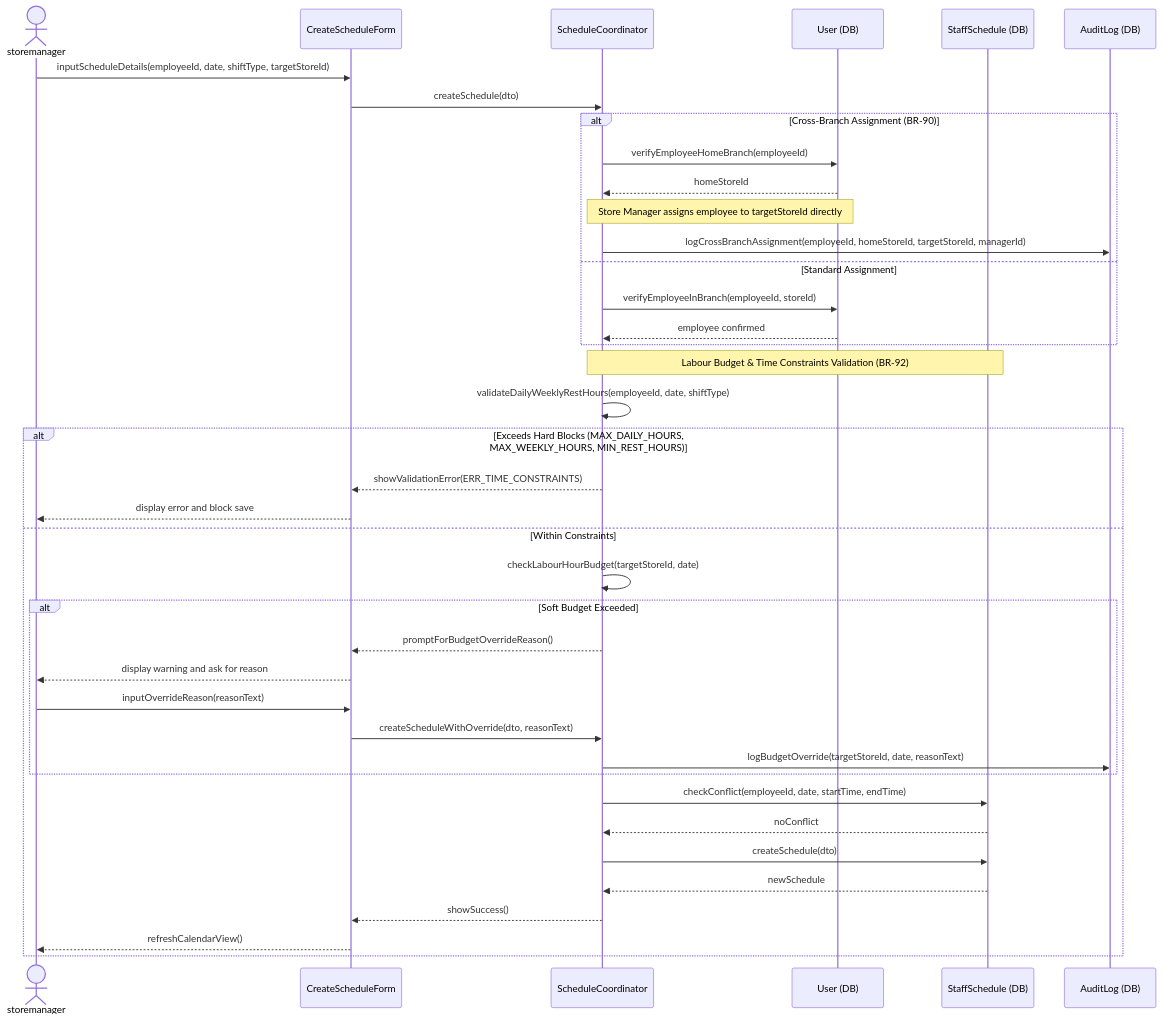
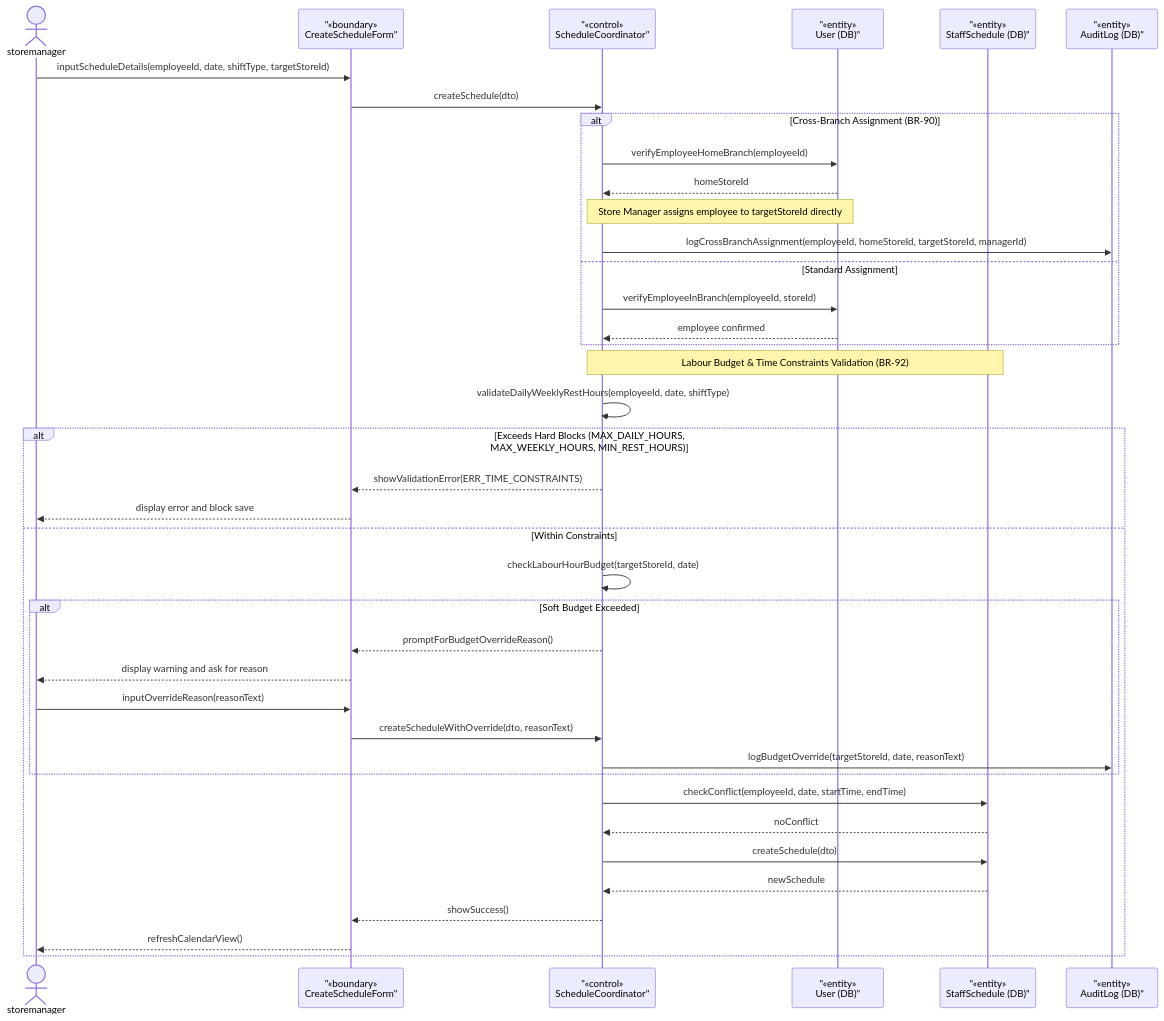
Before and after one commit to Shaichi/Khoga_coffe_shop: the second of 5 diagrams in rds_sections/12_detailed_3_9_staff_management.md, drawn with Mermaid. The commit also changed other lines of this file and 13 other files, not shown here.

Commit message:
docs(rds): Update User entity fields and change Decimal to BigDecimal

````diff
--- a/rds_sections/12_detailed_3_9_staff_management.md
+++ b/rds_sections/12_detailed_3_9_staff_management.md
@@ -119,46 +119,46 @@
 ```mermaid
 sequenceDiagram
     actor storemanager
-    participant CreateForm as CreateScheduleForm
-    participant ScheduleCoord as ScheduleCoordinator
-    participant UserDB as User (DB)
-    participant ScheduleDB as StaffSchedule (DB)
-    participant AuditDB as AuditLog (DB)
+participant CreateForm as "«boundary»<br/>CreateScheduleForm"
+participant ScheduleCoord as "«control»<br/>ScheduleCoordinator"
+participant UserDB as "«entity»<br/>User (DB)"
+participant ScheduleDB as "«entity»<br/>StaffSchedule (DB)"
+participant AuditDB as "«entity»<br/>AuditLog (DB)"
 
     storemanager->>CreateForm: inputScheduleDetails(employeeId, date, shiftType, targetStoreId)
     CreateForm->>ScheduleCoord: createSchedule(dto)
     
     alt Cross-Branch Assignment (BR-90)
         ScheduleCoord->>UserDB: verifyEmployeeHomeBranch(employeeId)
         UserDB-->>ScheduleCoord: homeStoreId
         Note over ScheduleCoord, UserDB: Store Manager assigns employee to targetStoreId directly
         ScheduleCoord->>AuditDB: logCrossBranchAssignment(employeeId, homeStoreId, targetStoreId, managerId)
     else Standard Assignment
         ScheduleCoord->>UserDB: verifyEmployeeInBranch(employeeId, storeId)
         UserDB-->>ScheduleCoord: employee confirmed
     end
 
     Note over ScheduleCoord, ScheduleDB: Labour Budget & Time Constraints Validation (BR-92)
     ScheduleCoord->>ScheduleCoord: validateDailyWeeklyRestHours(employeeId, date, shiftType)
     
     alt Exceeds Hard Blocks (MAX_DAILY_HOURS, MAX_WEEKLY_HOURS, MIN_REST_HOURS)
         ScheduleCoord-->>CreateForm: showValidationError(ERR_TIME_CONSTRAINTS)
         CreateForm-->>storemanager: display error and block save
     else Within Constraints
         ScheduleCoord->>ScheduleCoord: checkLabourHourBudget(targetStoreId, date)
         alt Soft Budget Exceeded
             ScheduleCoord-->>CreateForm: promptForBudgetOverrideReason()
             CreateForm-->>storemanager: display warning and ask for reason
             storemanager->>CreateForm: inputOverrideReason(reasonText)
             CreateForm->>ScheduleCoord: createScheduleWithOverride(dto, reasonText)
             ScheduleCoord->>AuditDB: logBudgetOverride(targetStoreId, date, reasonText)
         end
         
         ScheduleCoord->>ScheduleDB: checkConflict(employeeId, date, startTime, endTime)
         ScheduleDB-->>ScheduleCoord: noConflict
         ScheduleCoord->>ScheduleDB: createSchedule(dto)
         ScheduleDB-->>ScheduleCoord: newSchedule
         ScheduleCoord-->>CreateForm: showSuccess()
         CreateForm-->>storemanager: refreshCalendarView()
     end
 ```
````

==============================

INSTRUCTIONS FOR THE TASK:
Write out every line of the listing exactly as written, and leave the pictures out.

SOLUTION BELOW:
Before and after one commit to Shaichi/Khoga_coffe_shop: the second of 5 diagrams in rds_sections/12_detailed_3_9_staff_management.md, drawn with Mermaid. The commit also changed other lines of this file and 13 other files, not shown here.

Commit message:
docs(rds): Update User entity fields and change Decimal to BigDecimal

````diff
--- a/rds_sections/12_detailed_3_9_staff_management.md
+++ b/rds_sections/12_detailed_3_9_staff_management.md
@@ -119,46 +119,46 @@
 ```mermaid
 sequenceDiagram
     actor storemanager
-    participant CreateForm as CreateScheduleForm
-    participant ScheduleCoord as ScheduleCoordinator
-    participant UserDB as User (DB)
-    participant ScheduleDB as StaffSchedule (DB)
-    participant AuditDB as AuditLog (DB)
+participant CreateForm as "«boundary»<br/>CreateScheduleForm"
+participant ScheduleCoord as "«control»<br/>ScheduleCoordinator"
+participant UserDB as "«entity»<br/>User (DB)"
+participant ScheduleDB as "«entity»<br/>StaffSchedule (DB)"
+participant AuditDB as "«entity»<br/>AuditLog (DB)"
 
     storemanager->>CreateForm: inputScheduleDetails(employeeId, date, shiftType, targetStoreId)
     CreateForm->>ScheduleCoord: createSchedule(dto)
     
     alt Cross-Branch Assignment (BR-90)
         ScheduleCoord->>UserDB: verifyEmployeeHomeBranch(employeeId)
         UserDB-->>ScheduleCoord: homeStoreId
         Note over ScheduleCoord, UserDB: Store Manager assigns employee to targetStoreId directly
         ScheduleCoord->>AuditDB: logCrossBranchAssignment(employeeId, homeStoreId, targetStoreId, managerId)
     else Standard Assignment
         ScheduleCoord->>UserDB: verifyEmployeeInBranch(employeeId, storeId)
         UserDB-->>ScheduleCoord: employee confirmed
     end
 
     Note over ScheduleCoord, ScheduleDB: Labour Budget & Time Constraints Validation (BR-92)
     ScheduleCoord->>ScheduleCoord: validateDailyWeeklyRestHours(employeeId, date, shiftType)
     
     alt Exceeds Hard Blocks (MAX_DAILY_HOURS, MAX_WEEKLY_HOURS, MIN_REST_HOURS)
         ScheduleCoord-->>CreateForm: showValidationError(ERR_TIME_CONSTRAINTS)
         CreateForm-->>storemanager: display error and block save
     else Within Constraints
         ScheduleCoord->>ScheduleCoord: checkLabourHourBudget(targetStoreId, date)
         alt Soft Budget Exceeded
             ScheduleCoord-->>CreateForm: promptForBudgetOverrideReason()
             CreateForm-->>storemanager: display warning and ask for reason
             storemanager->>CreateForm: inputOverrideReason(reasonText)
             CreateForm->>ScheduleCoord: createScheduleWithOverride(dto, reasonText)
             ScheduleCoord->>AuditDB: logBudgetOverride(targetStoreId, date, reasonText)
         end
         
         ScheduleCoord->>ScheduleDB: checkConflict(employeeId, date, startTime, endTime)
         ScheduleDB-->>ScheduleCoord: noConflict
         ScheduleCoord->>ScheduleDB: createSchedule(dto)
         ScheduleDB-->>ScheduleCoord: newSchedule
         ScheduleCoord-->>CreateForm: showSuccess()
         CreateForm-->>storemanager: refreshCalendarView()
     end
 ```
````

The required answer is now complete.